* **GOAL OF THE EXERCISE**: Lines holding the word "user" are the ones to copy from the data below.

THE DATA Block Start

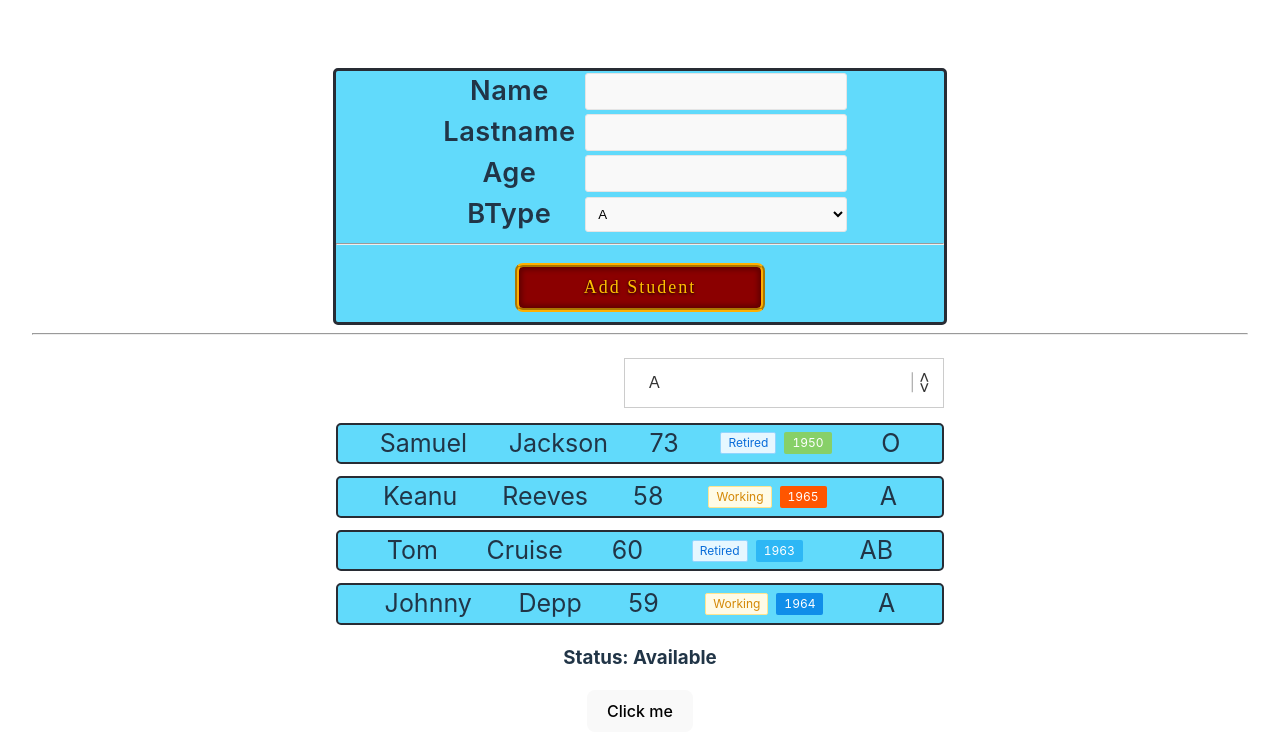
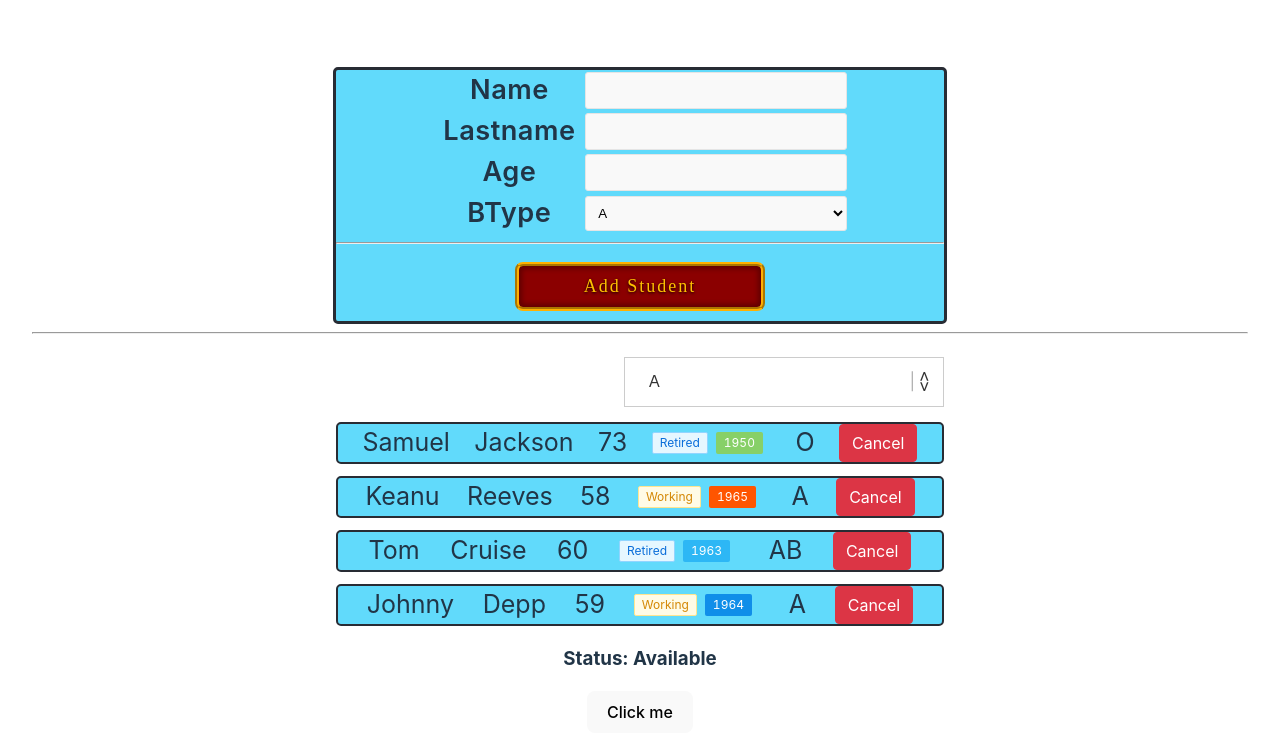
Before and after one commit to soncomqiq/ep4-initial-code, a React (Vite) app: page / in a window 1280 px wide. Shown: the top 756 px of the page. Built offline with nearby package versions, Linux system fonts and the light colour scheme.

Commit message:
Add button class

```diff
--- a/src/components/StudentItem/StudentItem.css
+++ b/src/components/StudentItem/StudentItem.css
@@ -8,3 +8,46 @@
   font-size: 25px;
   background: #61dafb;
 }
+
+.btn {
+  display: inline-block;
+  font-weight: 400;
+  text-align: center;
+  white-space: nowrap;
+  vertical-align: middle;
+  -webkit-user-select: none;
+  -moz-user-select: none;
+  -ms-user-select: none;
+  user-select: none;
+  border: 1px solid transparent;
+  padding: 0.375rem 0.75rem;
+  font-size: 1rem;
+  line-height: 1.5;
+  border-radius: 0.25rem;
+  transition: color 0.15s ease-in-out, background-color 0.15s ease-in-out,
+    border-color 0.15s ease-in-out, box-shadow 0.15s ease-in-out;
+}
+
+.btn-primary {
+  color: #fff;
+  background-color: #007bff;
+  border-color: #007bff;
+}
+
+.btn-success {
+  color: #fff;
+  background-color: #28a745;
+  border-color: #28a745;
+}
+
+.btn-danger {
+  color: #fff;
+  background-color: #dc3545;
+  border-color: #dc3545;
+}
+
+.btn-warning {
+  color: #212529;
+  background-color: #ffc107;
+  border-color: #ffc107;
+}
--- a/src/components/StudentItem/StudentItem.jsx
+++ b/src/components/StudentItem/StudentItem.jsx
@@ -11,6 +11,7 @@ function StudentItem(props) {
         <div>{age}</div>
         <StudentTags age={age}/>
         <div>{props.bType}</div>
+        <button className="btn btn-danger">Cancel</button>
       </div>
   )
 }
```
Lines whose indentation alone changed are shown as unchanged.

THE DATA Block End

* **EXPECTED ANSWER**:
+  -webkit-user-select: none;
+  -moz-user-select: none;
+  -ms-user-select: none;
+  user-select: none;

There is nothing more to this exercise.